A few months ago, Harvard President Lawrence H. Summers sparked an uproar when he suggested that women are not as good at science and maths as men. Now, China's prestigious Peking University has an admission policy that suggests women are too good at learning languages, and therefore should not be treated equally.
The controversy broke out when some female applicants failed to be admitted to the university's Foreign Languages School while men with slightly lower scores were enrolled. An official at the school explained that as much as 80 per cent of its student body is female, and for this year's enrolment the ratio is 70 per cent for women.
"In this context, we are giving some preferential treatment to male students, but it is limited to classes of less-popular languages and special situations," said the official, on condition of anonymity.
"If you come to our school, you feel like you have stumbled upon a beauty pageant. Having so many girls around certainly makes for a lovely scene, but it does not lead to a gender balance in the student body," he added.
"This is an outrageous display of gender discrimination ," said Wang Yingjie, an education expert. "If this had happened in any other country, there would have been lawsuits."
However, gender disparity has long existed in China's college admissions.
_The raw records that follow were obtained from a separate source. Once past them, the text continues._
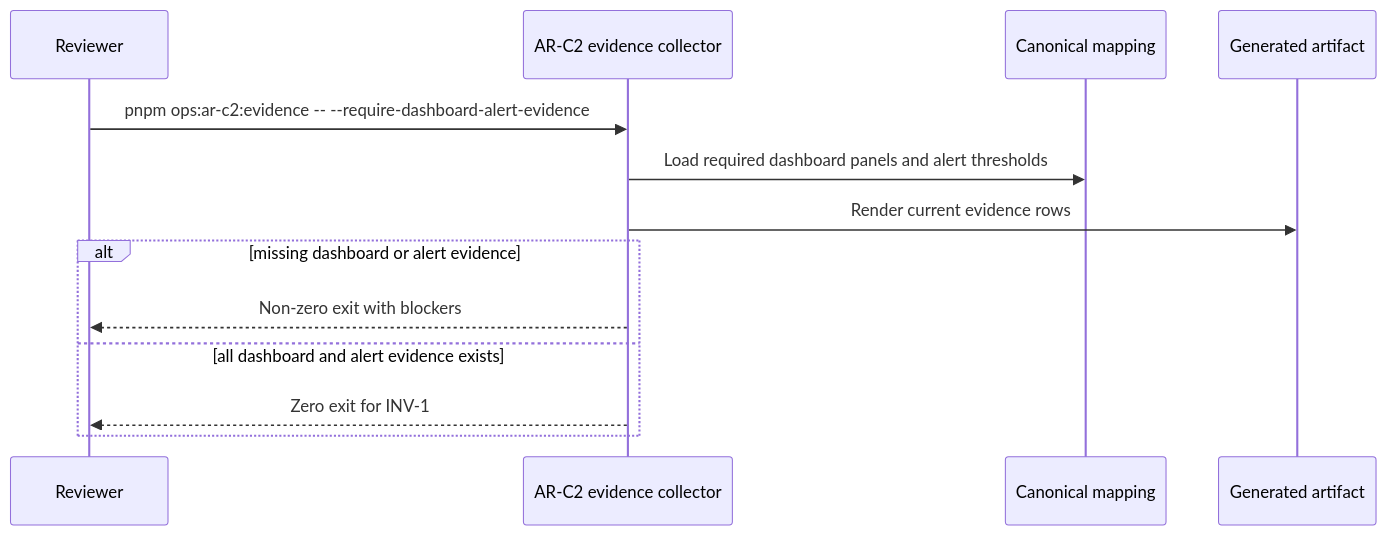
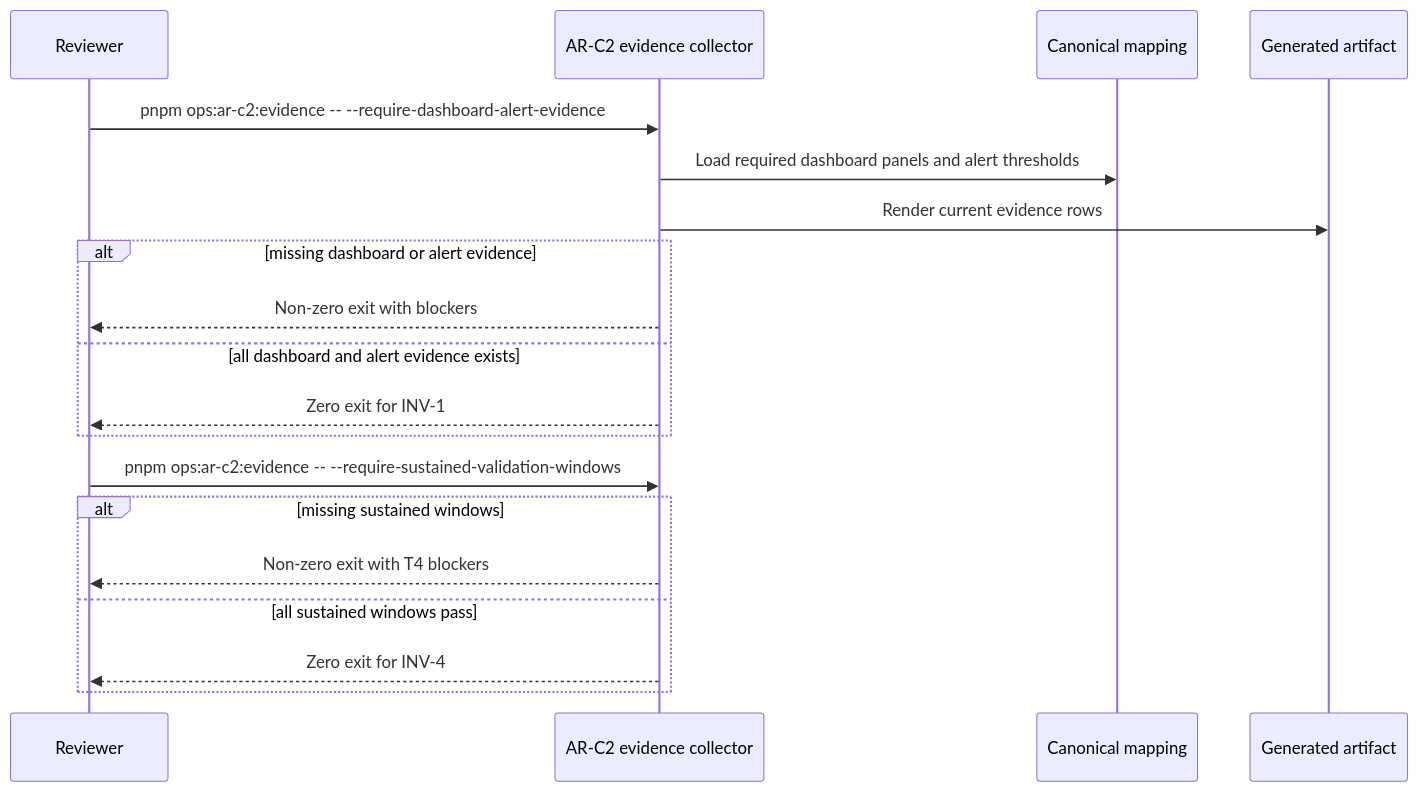
Before and after one commit to dunay2/dvt: the second of 2 diagrams in docs/architecture/components/engine/ops/ar-c2-immutable-evidence-gate-component.md, drawn with Mermaid. The commit also changed other lines of this file and 8 other files, not shown here.

Commit message:
fix(docs): Enforce AR-C2 sustained validation evidence

````diff
--- a/docs/architecture/components/engine/ops/ar-c2-immutable-evidence-gate-component.md
+++ b/docs/architecture/components/engine/ops/ar-c2-immutable-evidence-gate-component.md
@@ -94,16 +107,22 @@
 ```mermaid
 sequenceDiagram
   participant Reviewer
   participant Collector as AR-C2 evidence collector
   participant Mapping as Canonical mapping
   participant Artifact as Generated artifact
 
   Reviewer->>Collector: pnpm ops:ar-c2:evidence -- --require-dashboard-alert-evidence
   Collector->>Mapping: Load required dashboard panels and alert thresholds
   Collector->>Artifact: Render current evidence rows
   alt missing dashboard or alert evidence
     Collector-->>Reviewer: Non-zero exit with blockers
   else all dashboard and alert evidence exists
     Collector-->>Reviewer: Zero exit for INV-1
   end
+  Reviewer->>Collector: pnpm ops:ar-c2:evidence -- --require-sustained-validation-windows
+  alt missing sustained windows
+    Collector-->>Reviewer: Non-zero exit with T4 blockers
+  else all sustained windows pass
+    Collector-->>Reviewer: Zero exit for INV-4
+  end
 ```
````
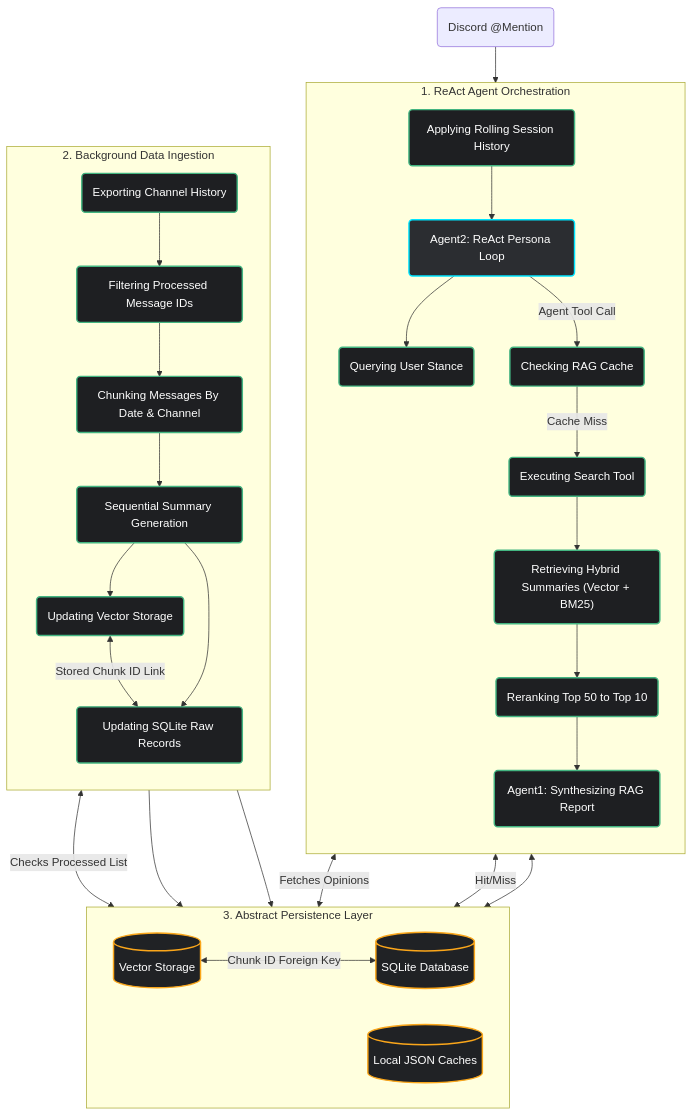
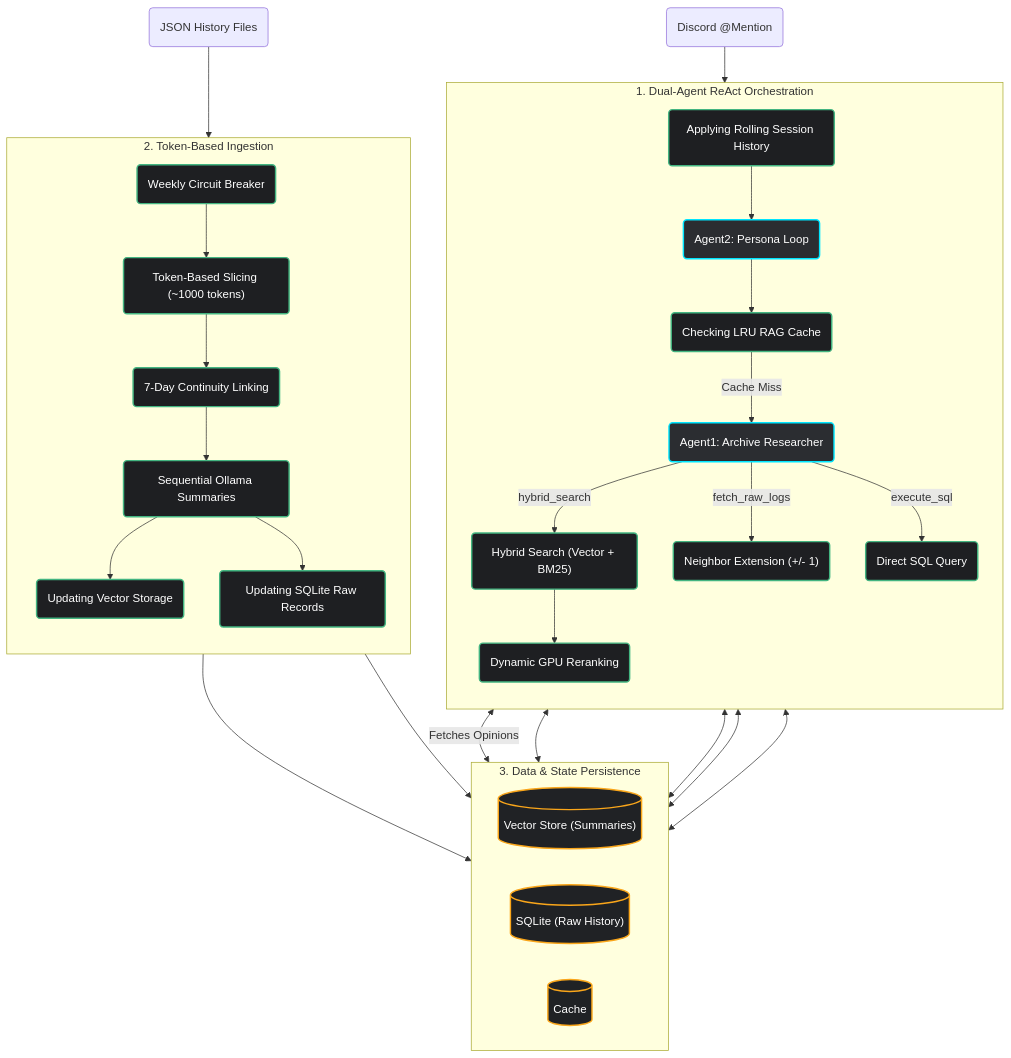
One commit to vp-1591/discord-assistant changed the diagram in AGENTS.md. Above: the diagram before and after it, drawn with Mermaid. The commit also changed other lines of this file and 5 other files, not shown here.

First line of the commit message:
docs(core): overhaul project documentation and architecture alignment

````diff
--- a/AGENTS.md
+++ b/AGENTS.md
@@ -5,73 +5,73 @@
 ```mermaid
 flowchart TD
     %% Define Styling
     classDef orchestrator fill:#2B2D31,stroke:#00E5FF,stroke-width:2px,color:#fff;
     classDef processing fill:#1E1F22,stroke:#43B581,stroke-width:2px,color:#fff;
     classDef storage fill:#202225,stroke:#FAA61A,stroke-width:2px,color:#fff;
 
     %% 1. ReAct Core (RAG)
-    subgraph CognitiveCore ["1. ReAct Agent Orchestration"]
+    subgraph CognitiveCore ["1. Dual-Agent ReAct Orchestration"]
         direction TB
-        ApplyingRollingSummary("Applying Rolling Session History"):::processing
-        OrchestratingThinking("Agent2: ReAct Persona Loop"):::orchestrator
-        QueryingUserStance("Querying User Stance"):::processing
-        CheckingRAGCache("Checking RAG Cache"):::processing
-        ExecutingToolSearch("Executing Search Tool"):::processing
-        RetrievingSummaries("Retrieving Hybrid Summaries (Vector + BM25)"):::processing
-        RerankingVectors("Reranking Top 50 to Top 10"):::processing
-        SynthesizingContext("Agent1: Synthesizing RAG Report"):::processing
+        Agent2("Agent2: Persona Loop"):::orchestrator
+        RollingHistory("Applying Rolling Session History"):::processing
+        RAGCache("Checking LRU RAG Cache"):::processing
+        
+        Agent1("Agent1: Archive Researcher"):::orchestrator
+        HybridSearch("Hybrid Search (Vector + BM25)"):::processing
+        GPUReranker("Dynamic GPU Reranking"):::processing
+        NeighborExpansion("Neighbor Extension (+/- 1)"):::processing
+        SQLTool("Direct SQL Query"):::processing
     end
 
     %% 2. Data Ingestion
-    subgraph IngestionPipeline ["2. Background Data Ingestion"]
+    subgraph IngestionPipeline ["2. Token-Based Ingestion"]
         direction TB
-        ExportingHistory("Exporting Channel History"):::processing
-        FilteringDuplicates("Filtering Processed Message IDs"):::processing
-        ChunkingByDate("Chunking Messages By Date & Channel"):::processing
-        GeneratingSummaries("Sequential Summary Generation"):::processing
+        WeeklyGrouping("Weekly Circuit Breaker"):::processing
+        TokenChunking("Token-Based Slicing (~1000 tokens)"):::processing
+        ContinuityLinking("7-Day Continuity Linking"):::processing
+        SequentialSummaries("Sequential Ollama Summaries"):::processing
         UpdatingVectorIndex("Updating Vector Storage"):::processing
         UpdatingSQLRecords("Updating SQLite Raw Records"):::processing
     end
 
-    %% 3. Storage State
-    subgraph StorageLayer ["3. Abstract Persistence Layer"]
+    %% 3. Storage Layer
+    subgraph StorageLayer ["3. Data & State Persistence"]
         direction LR
-        VectorDB[("Vector Storage")]:::storage
-        SQLiteDB[("SQLite Database")]:::storage
-        JSONLedgers[("Local JSON Caches")]:::storage
+        VectorDB[("Vector Store (Summaries)")]:::storage
+        SQLiteDB[("SQLite (Raw History)")]:::storage
+        JSONLedgers[("Cache")]:::storage
     end
 
     %% --- Logic Flow Connections ---
 
-    %% ReAct Retrieval Flow
-    DiscordMention("Discord @Mention") --> ApplyingRollingSummary
-    ApplyingRollingSummary --> OrchestratingThinking
+    %% Agent 2 Flow
+    DiscordMention("Discord @Mention") --> RollingHistory
+    RollingHistory --> Agent2
+    Agent2 <-->|"Fetches Opinions"| JSONLedgers
+    Agent2 --> RAGCache
     
-    OrchestratingThinking --> QueryingUserStance
-    QueryingUserStance <-->|"Fetches Opinions"| JSONLedgers
+    %% Agent 1 Flow
+    RAGCache -- "Cache Miss" --> Agent1
+    Agent1 -->|"hybrid_search"| HybridSearch
+    HybridSearch <--> VectorDB
+    HybridSearch --> GPUReranker
     
-    OrchestratingThinking -->|"Agent Tool Call"| CheckingRAGCache
-    CheckingRAGCache <-->|"Hit/Miss"| JSONLedgers
-    CheckingRAGCache -->|"Cache Miss"| ExecutingToolSearch
+    Agent1 -->|"fetch_raw_logs"| NeighborExpansion
+    NeighborExpansion <--> VectorDB
+    NeighborExpansion <--> SQLiteDB
     
-    ExecutingToolSearch --> RetrievingSummaries
-    RetrievingSummaries --> RerankingVectors
-    RerankingVectors --> SynthesizingContext
-    
-    RetrievingSummaries <--> VectorDB
-    
-    UpdatingVectorIndex <-->|"Stored Chunk ID Link"| UpdatingSQLRecords
-    VectorDB <-->|"Chunk ID Foreign Key"| SQLiteDB
+    Agent1 -->|"execute_sql"| SQLTool
+    SQLTool <--> SQLiteDB
 
     %% Ingestion Flow
-    ExportingHistory --> FilteringDuplicates
-    FilteringDuplicates <-->|"Checks Processed List"| JSONLedgers
-    FilteringDuplicates --> ChunkingByDate
-    ChunkingByDate --> GeneratingSummaries
+    JSONHistory("JSON History Files") --> WeeklyGrouping
+    WeeklyGrouping --> TokenChunking
+    TokenChunking --> ContinuityLinking
+    ContinuityLinking --> SequentialSummaries
     
-    GeneratingSummaries --> UpdatingVectorIndex
-    GeneratingSummaries --> UpdatingSQLRecords
+    SequentialSummaries --> UpdatingVectorIndex
+    SequentialSummaries --> UpdatingSQLRecords
     
     UpdatingVectorIndex --> VectorDB
     UpdatingSQLRecords --> SQLiteDB
 ```
````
Women are considered to have an edge in language learning, and in some language universities male students have never exceeded one third of the total enrolment. Some school authorities find various excuses to lower the cut-off score for men, or in other words, raise it for women.
Historically, Chinese women have had fewer opportunities for college education than men. Recently there has been a noticeable trend for increased equality: between 1998 and 2002, the ratio for women in the student body rose steadily, from 38.31 per cent to 43.95 per cent. However, this shows that women, for all the progress, are still at a disadvantage in receiving higher education.
Lin Huiqing, an official at the Ministry of Education, explained that "gender equality and the protection of students' interests" are the basic principles for college admissions, but each school makes its own policies with no need for ministry approval .
"Everyone has an equal right to receive education," said Hong Chengwen, an administrator at Beijing Normal University, "but the lack of balance in gender distribution should be addressed." Hong said a school should set a gender ratio appropriate for its recruitment.
"University is a reflection of society at large, and the more that school policies are structured according to society, the easier it will be for students once they graduate," he told China Daily.
Men and women have different perspectives, and they compliment each other in class discussion and other teamwork, he added. But to ensure equality in school, the government should introduce laws such as affirmative action to guarantee the rights of both genders in every walk of life.
Gender equality has been a hot topic recently. A conference to commemorate the 10th anniversary of the UN Fourth World Conference on Women was started yesterday. Additionally, the country's top legislature revised a law that will now outlaw any form of discrimination against women.
uproar: a heated controversy （激烈的争吵）
admission policy: （招生政策）
less-popular language: （小语种）
stumbled upon: come upon accidentally or unexpectedly（无意间进入）
gender discrimination: （性别歧视）
have an edge: （有优势）
cut-off score: （划界分，最低分数线）
at a disadvantage:（处于不利地位）
gender equality: （男女平等）